Black Swan Teaser Trailer (dir. Darren Aronofsky)

The first official trailer for Darren Aronofsky’s next film has been released.

Black Swan stars Natalie Portman, Mila Kunis, Vincent Cassel, Barbara Hershey and Winona Ryder. It’s a psychological thriller based on the script by Mark Heyman and sets the film in the competitive world of ballet. The film will have its premiere at the 67th Venice Film Festival this coming September 2010 with another screening soon after in the same month at the 35th Toronto International Film Festival. The film will open to limited release in early December to qualify it for the award season for 2010.

The trailer definitely has been getting much buzz since it’s release on August 17th, 2010. Some have called it Fight Club for women just from the series of clips and images which made up the teaser trailer. While I won’t say that these individuals are right or wrong, to try and determine what the film is about in just a 2-minute trailer is idiotic. The film definitely plays on the psychological aspect of the story with Natalie Portman’s character the main focus of all the happenings going on around her.

Ms. Portman’s career should get another boost from this role as she continues to move away from her half a decade spent on the Star Wars universe. She has definitely made a concerted effort to pick roles as diverse as possible to avoid being typecase in any one particular role. Already an Oscar nominee for her work in Closer there’s a good chance that she may get another for her work on Black Swan. We will see if the buzz on that rumor will have weight come September 2010 when the film premieres n the Fall Film Festival season.

Scenes I Love: Two Orphan Vampires

Sometimes, I feel that there are only two types of people in the world.  There’s the minority who appreciate the dreamlike atmosphere and sensual obsessions that dominate the vampire films of French director (and genius) Jean Rollin.

And then there’s the majority who don’t.  We refer to this majority as being “the idiots.”

As for me, Jean Rollin is one of my favorite directors.  I’ve previously reviewed his low-budget masterpiece, Night of the Hunted, on this site.  I hope, in the future, to review even more of his films.

For now, I’d just like to share a scene from one of his later films, the hauntingly beautiful and elegiac Two Orphan Vampires

Rollin is a director best known for spending the past five decades making films in which he continually and obsessively returns to a few key themes: the importance of memory, a nostalgia for the innocence of youth mixed with the knowledge that youthful innocence could also be destructive, a fascination with the beach, an obvious love of architecture (Rollin films old castles the way that an American director might film an action sequence), and — most notoriously — the use of two female protagonists who are usually portrayed as possessing a very strong, sister-like bond even though it’s rare that they actually are blood-related. 
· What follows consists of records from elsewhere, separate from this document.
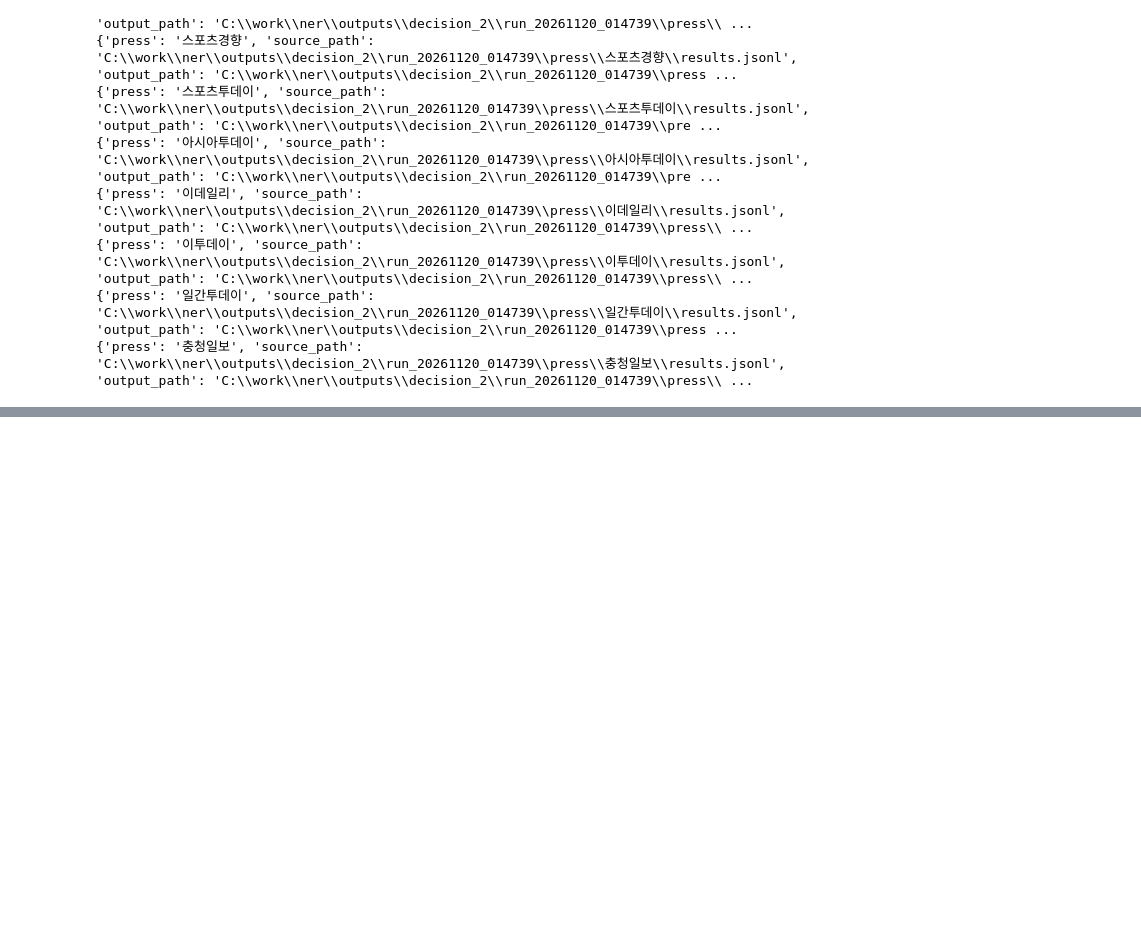
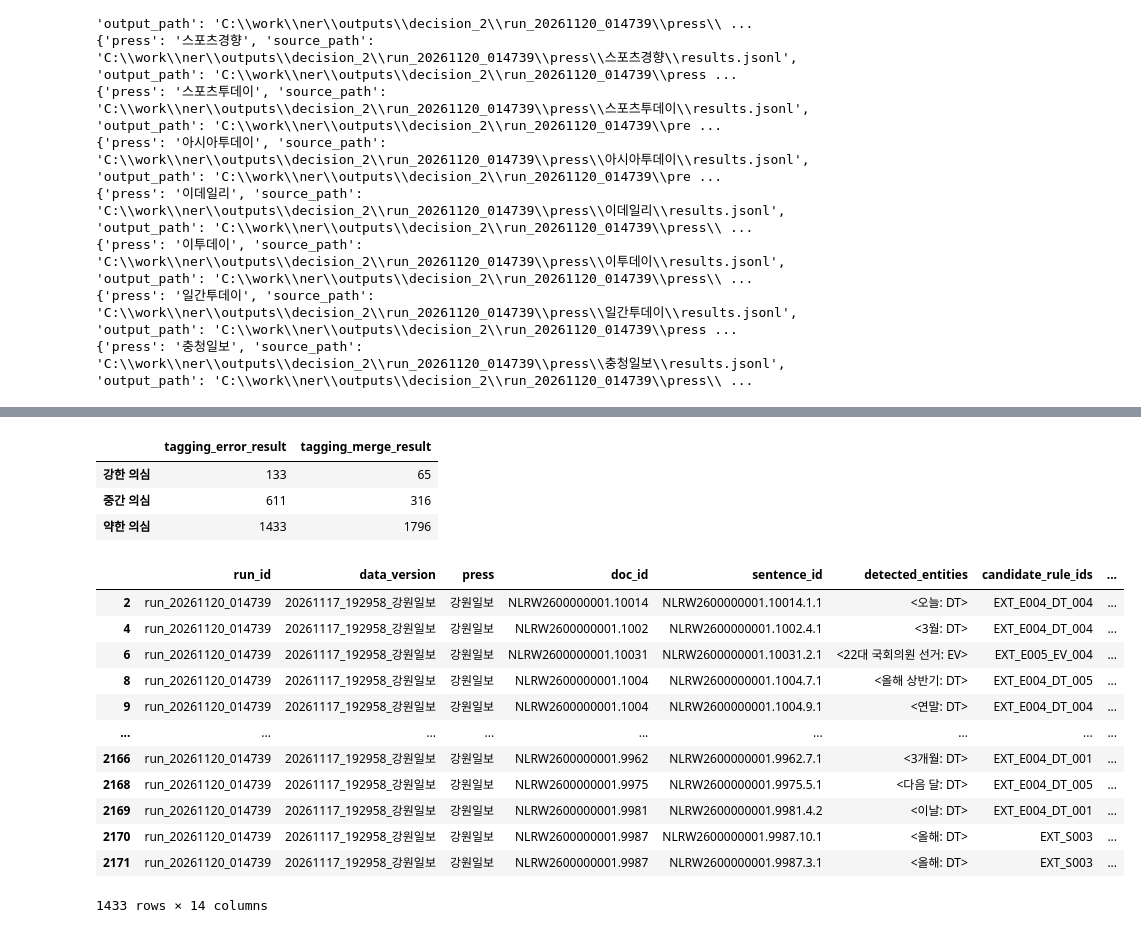
Before and after one commit to sosodoit/ner, a Jupyter notebook: run_decision_2.ipynb, the cells around one changed output, grey strips where cells are left out. Cells and saved outputs as stored; diff of their text form; code cells hidden in the pictures; blank space fills up the shorter version.

Commit message:
#13 decision 결과 재가공

```diff
--- a/run_decision_2.ipynb
+++ b/run_decision_2.ipynb
@@ -714,0 +906,24 @@ for PRESS_TO_PROCESS in press_list:
+# %%
+decision_df[["tagging_error_result", "tagging_merge_result"]]\
+.apply(pd.Series.value_counts).reindex(["강한 의심", "중간 의심", "약한 의심"]).fillna(0).astype(int)
+# %% [output]
+|  | tagging_error_result | tagging_merge_result |
+| 강한 의심 | 133 | 65 |
+| 중간 의심 | 611 | 316 |
+| 약한 의심 | 1433 | 1796 |
+# %%
+decision_df[decision_df['tagging_error_result'] == '약한 의심']
+# %% [output]
+|  | run_id | data_version | press | doc_id | sentence_id | detected_entities | candidate_rule_ids | ... |
+| 2 | run_20261120_014739 | 20261117_192958_강원일보 | 강원일보 | NLRW2600000001.10014 | NLRW2600000001.10014.1.1 | <오늘: DT> | EXT_E004_DT_004 | ... |
+| 4 | run_20261120_014739 | 20261117_192958_강원일보 | 강원일보 | NLRW2600000001.1002 | NLRW2600000001.1002.4.1 | <3월: DT> | EXT_E004_DT_004 | ... |
+| 6 | run_20261120_014739 | 20261117_192958_강원일보 | 강원일보 | NLRW2600000001.10031 | NLRW2600000001.10031.2.1 | <22대 국회의원 선거: EV> | EXT_E005_EV_004 | ... |
+| 8 | run_20261120_014739 | 20261117_192958_강원일보 | 강원일보 | NLRW2600000001.1004 | NLRW2600000001.1004.7.1 | <올해 상반기: DT> | EXT_E004_DT_005 | ... |
+| 9 | run_20261120_014739 | 20261117_192958_강원일보 | 강원일보 | NLRW2600000001.1004 | NLRW2600000001.1004.9.1 | <연말: DT> | EXT_E004_DT_004 | ... |
+| ... | ... | ... | ... | ... | ... | ... | ... | ... |
+| 2166 | run_20261120_014739 | 20261117_192958_강원일보 | 강원일보 | NLRW2600000001.9962 | NLRW2600000001.9962.7.1 | <3개월: DT> | EXT_E004_DT_001 | ... |
+| 2168 | run_20261120_014739 | 20261117_192958_강원일보 | 강원일보 | NLRW2600000001.9975 | NLRW2600000001.9975.5.1 | <다음 달: DT> | EXT_E004_DT_005 | ... |
+| 2169 | run_20261120_014739 | 20261117_192958_강원일보 | 강원일보 | NLRW2600000001.9981 | NLRW2600000001.9981.4.2 | <이날: DT> | EXT_E004_DT_001 | ... |
+| 2170 | run_20261120_014739 | 20261117_192958_강원일보 | 강원일보 | NLRW2600000001.9987 | NLRW2600000001.9987.10.1 | <올해: DT> | EXT_S003 | ... |
+| 2171 | run_20261120_014739 | 20261117_192958_강원일보 | 강원일보 | NLRW2600000001.9987 | NLRW2600000001.9987.3.1 | <올해: DT> | EXT_S003 | ... |
+1433 rows × 14 columns
```
Also changed, not shown: parts of 5 cells of this notebook, 1 other file.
A good deal of Rollin’s current following comes from men who feel that there’s an erotic element to Rollin’s portrayal of female friendship.  And to an extent, they’re right.  But to an even greater extent, it doesn’t matter.  Regardless of why the relationships between Rollin’s protagonists exists, the important thing is that they are portrayed as sharing an unbreakable bond.  Whether they’re linked by lust, friendship, or just memory, Rollin’s women are bonded by a very true, very real love and that’s what makes his movies special to me.

This is what the scene below is all about.  The two orphan vampires of the title are two teenage sisters.  During the day, they are blind but when the sun goes down, they can not only see but they become vampires as well.  Two Orphan Vampires is a surprisingly sad and haunting look at their attempts to survive in a world that has no place for them.  In the scene below, after failing in several attempts to get the blood they need to continue to live, each sister resorts to drinking the blood of the other.  To me, every thing that Rollin had directed before was leading up to this scene.

(This scene is also prototypical Rollin in that the budget is obviously low, the actors are more than adequate but, at the same time, are obviously not professionals, and the English dubbing is poorly done.  And yet the scene itself — especially when seen in the larger context of both the entire film and Rollin’s movies as a whole — is actually more sincere and memorable than the majority of what is produced by the mainstream.  In short, this is pure Rollin in that you either get it or you don’t.)